This is my first attempt at an expression map for the VSL Synchron Solo Strings Full Library (Violin 1, Viola, Cello 1 only). I’ve always wanted to access all of the articulations in this extensive instrument but found it difficult in Cubase with dozens of articulations and variants. I prefer working with notation rather than a sequencer and I’ve long felt that a scoring program would work well for quick mockups by placing glyphs rather than scrolling through expression lanes and drawing controllers. With Dorico’s 3.5 update I’ve been able to get much closer.
Let me say first that one of my goals is to make Dorico conform to the instruments and not the other way around. I’ve added extensive custom playback techniques so I can access everything from the dynamics swells to the scale runs. A problem I have right now is that saving an instrument as as endpoint doesn’t bring back in all the custom playback techniques. So for now if you want to use this then the easiest way is to open it from a Dorico session. It also requires custom presests for the Synchron player which need to be added to you user folder.
To easily give more variety to the performance I have used the new condition rules. The natural is setup with staccato, short and long detaches, and for long notes the sustain with 6 vibrato variations. The legato uses the leg. bow change fast for short notes, leg. bow change slow for med notes, and for long notes the unlooped legato with 3 vibrato variations.
Since there is little control over the placement of the playback techniques I have organized them in other groups. So most of them are in the common folder. Then harmonics/ponticello/tasto in Wind. Glissando/Sul/grace notes in Brass. Scale runs in Unpitched percussion, and attack times-dynamics in Pitched percussion. I’ve know its confusing but I’m open to suggestions on how to organize something like this within the current version.

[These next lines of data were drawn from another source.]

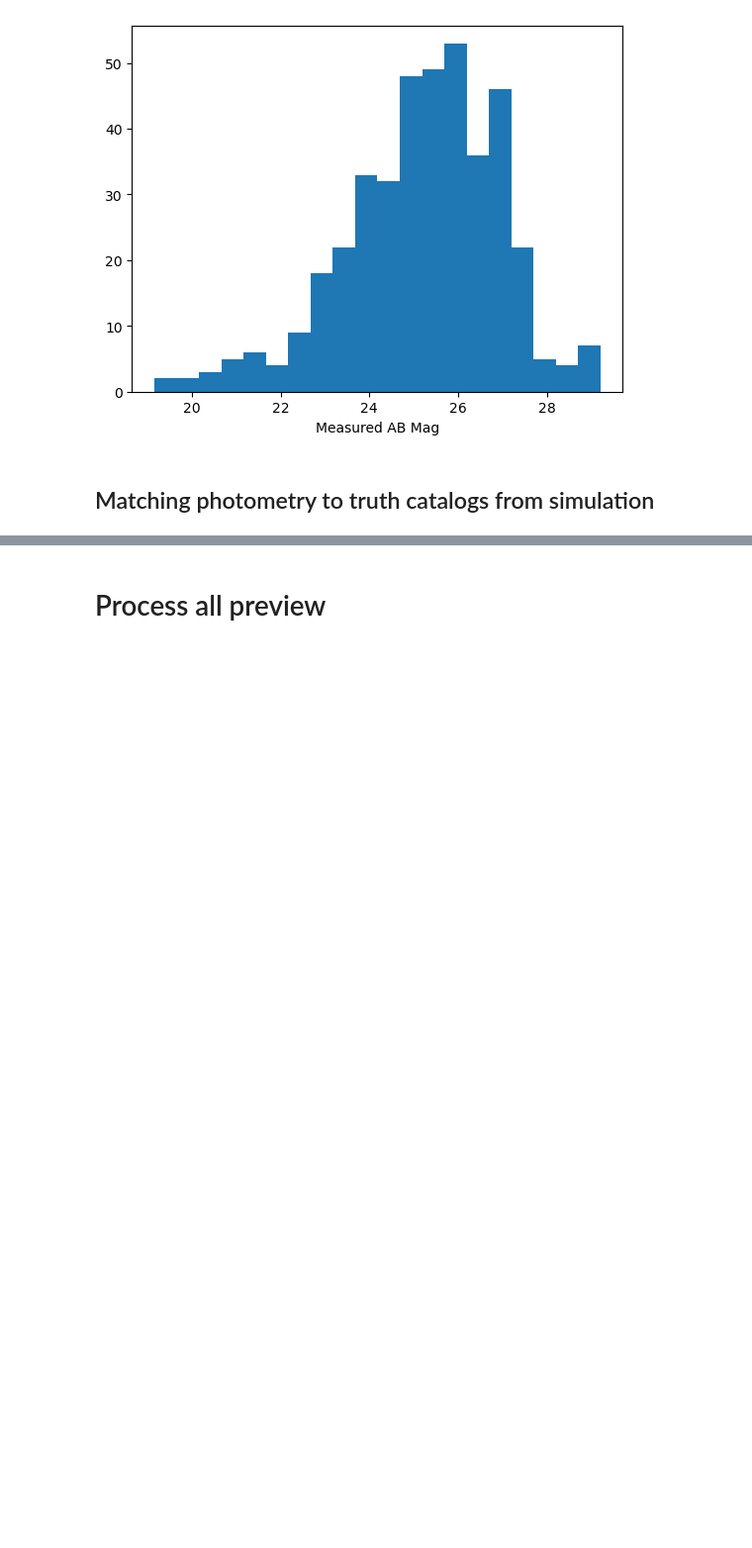
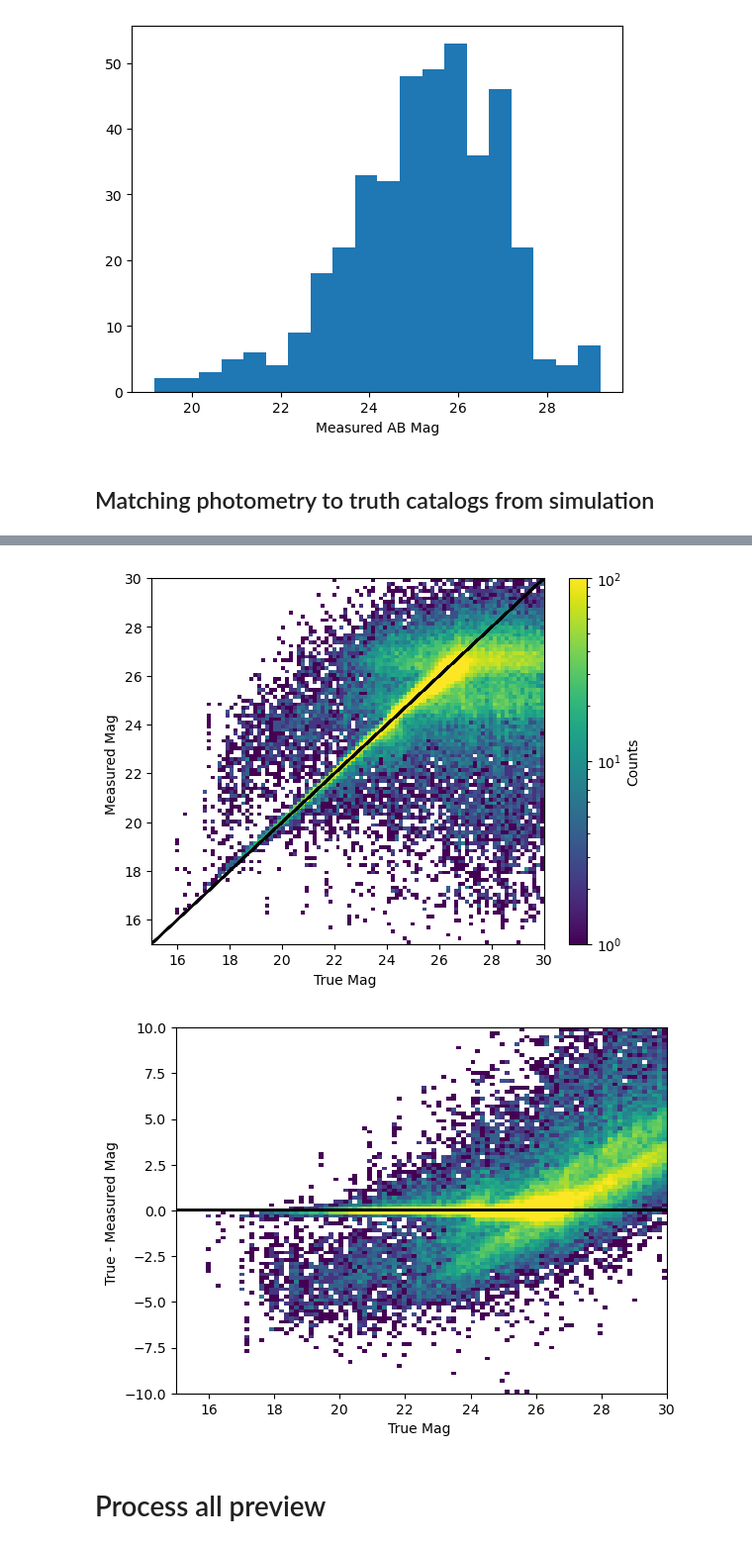
Before and after one commit to Roman-HLIS-Cosmology-PIT/tutorial-metadetect, a Jupyter notebook: notebooks/run_metadetect_on_imcom_photometry.ipynb, the cells around one changed output, grey strips where cells are left out. Shown at 99% size. Saved outputs shown, nothing was run; the diff lists cells and outputs as text; code cells hidden in the pictures; blank space fills up the shorter version.

```diff
--- a/notebooks/run_metadetect_on_imcom_photometry.ipynb
+++ b/notebooks/run_metadetect_on_imcom_photometry.ipynb
@@ -539,0 +922,16 @@ np.float64(4.793036574208875)
+# %%
+filtered_flux = flux_cat[flux_cat['galaxy_id'].isin(merged_df['best_match_truth_id'])]
+# Array of galaxy IDs (with duplicates)
+
+# Turn into a DataFrame
+id_df = pd.DataFrame({'galaxy_id': merged_df['best_match_truth_id']})
+
+# Merge to preserve duplicates and order
+filtered_flux = id_df.merge(flux_cat, on='galaxy_id', how='left')
+
+roman_bandpasses = galsim.roman.getBandpasses()
+zp = roman_bandpasses['H158'].zeropoint
+flux_true_all = np.array(filtered_flux['roman_flux_H158'])
+mag_true_all = -2.5*np.log10(flux_true_all) + zp
+# %%
+flux_meas_all, mags_meas_all = merged_df['flux_meta'], merged_df['mag_meta']
@@ -540,3 +951,37 @@ np.float64(4.793036574208875)
+# %%
+from matplotlib.colors import LogNorm
+
+#msk = np.logical_and(merged_df['edge_flag'] == 0 , merged_df['band_flux_flags'] == 0)
+plt.hist2d(
+    mag_true_all,
+    mags_meas_all,
+    range=[[15, 30], [15, 30]],
+    bins=(100, 100),
+    norm=LogNorm(vmax=100),        # log color scale
+)
+#plt.scatter(mag_true_all, mags_meas_all )
+plt.plot(mag_true_all,mag_true_all,color = 'black')
+plt.xlabel('True Mag ')
+plt.ylabel('Measured Mag ')
+plt.colorbar(label='Counts')
+plt.show()
+
+plt.hist2d(
+    mag_true_all,
+    mag_true_all - mags_meas_all,
+    range=[[15, 30], [-10, 10]],
+    bins=(100, 100),
+    norm=LogNorm(vmax=100),        # log color scale
+)
+#plt.scatter(mag_true_all,mag_true_all -  mags_meas_all )
+plt.plot(mag_true_all,mag_true_all*0,color = 'black')
+
+plt.xlabel('True Mag ')
+plt.ylabel('True - Measured Mag ')
+plt.show()
+# %% [output]
+[figure, added]
+[figure, added]
 # %% [markdown]
 # Process all preview
 # %%
```
Also changed, not shown: parts of 38 cells of this notebook, 2 other files.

There is a PDF which hopefully explains how I’ve approached this expression maps. Dynamics are biggest struggle. The controller values don’t seem to be consistent between markings, i.e. mp and mf have a big jump were as mf and f have almost no change. So usually I put in dynamics that work for what I hear and not how a live player would play it.
Hoping the next version of Dorico will continue on this path and add more conditions and a way to organize custom playback techniques.
There is a link to a mockup I made of the first movement of Ravel’s string quartet in F. It is done with all playback techniques and no drawn controller information, however there is extensive use of the tempo track.
This is a work in progress and I hope it can be made much easier to use in the future.
I assume you mean the Synchronized solo strings with the two new instruments here? I’m interested in what you’ve come up with as I’ve done expression maps for all the instruments and am currently writing a string quintet including violin and cello 2. Looks like we’re along the same lines with the standard note lengths except I prefer to include spiccato and specify staccato with the dots. Incorporating various vibrato into the scheme is not something I’d considered yet.
I’ll have a look in couple of days when I’m back at my PC and let you know my thoughts then.
I had a listen to the Ravel mockup and the blank score with EM’s. Is it not possible to actually see the Ravel project itself? I’d then be in a much better position to judge just how different my results would be. I agree entirely with your first point that Dorico should conform to the instruments but wonder if the map needs to be quite this detailed using the full rather than the basic templates as I have done (though modified to pick out a few extras from the full set where I thought it might be worthwhile). On that decision we’ve taken rather different paths. Also you seem to duplicating Vel XF to Expression. I thought this would be a good idea but found it gave difficult to handle dynamics so stuck to VelXF only. It’s easy to adjust the dynamic levels in the dynamic automation lane but no approach is foolproof. The synchron player, despite better general dynamic accuracy than VI, has restricted dynamic range at times – something which has been brought up on the VSL forums. The piece isn’t perhaps an ideal demo for NoteLength control as so much of legato mixed with sost transitions or on the other hand spiccato but not much I could hear in between. Of course seeing what’s been done in the score could mean that this initial impression is not fully correct.
One thing I would certainly do is to use the 2nd violin as it hugely increases the expressive range. I know it’s missing rows of articulations but you can just copy them from vln 1 if you really need them.
I don’t understand your references to other non-string instruments.
Portamenti work fine but you must do a “playback start offset” for the note where the port starts. I use around -5 which works reliably. Very occasionally, you may also need to slightly reduce the length of the previous note as well but I can only think of one example in a 40 minute work with dozens of the things.
It goes without saying that you must disable playback for the notated portamento as well, otherwise the VSL library one cannot kick in.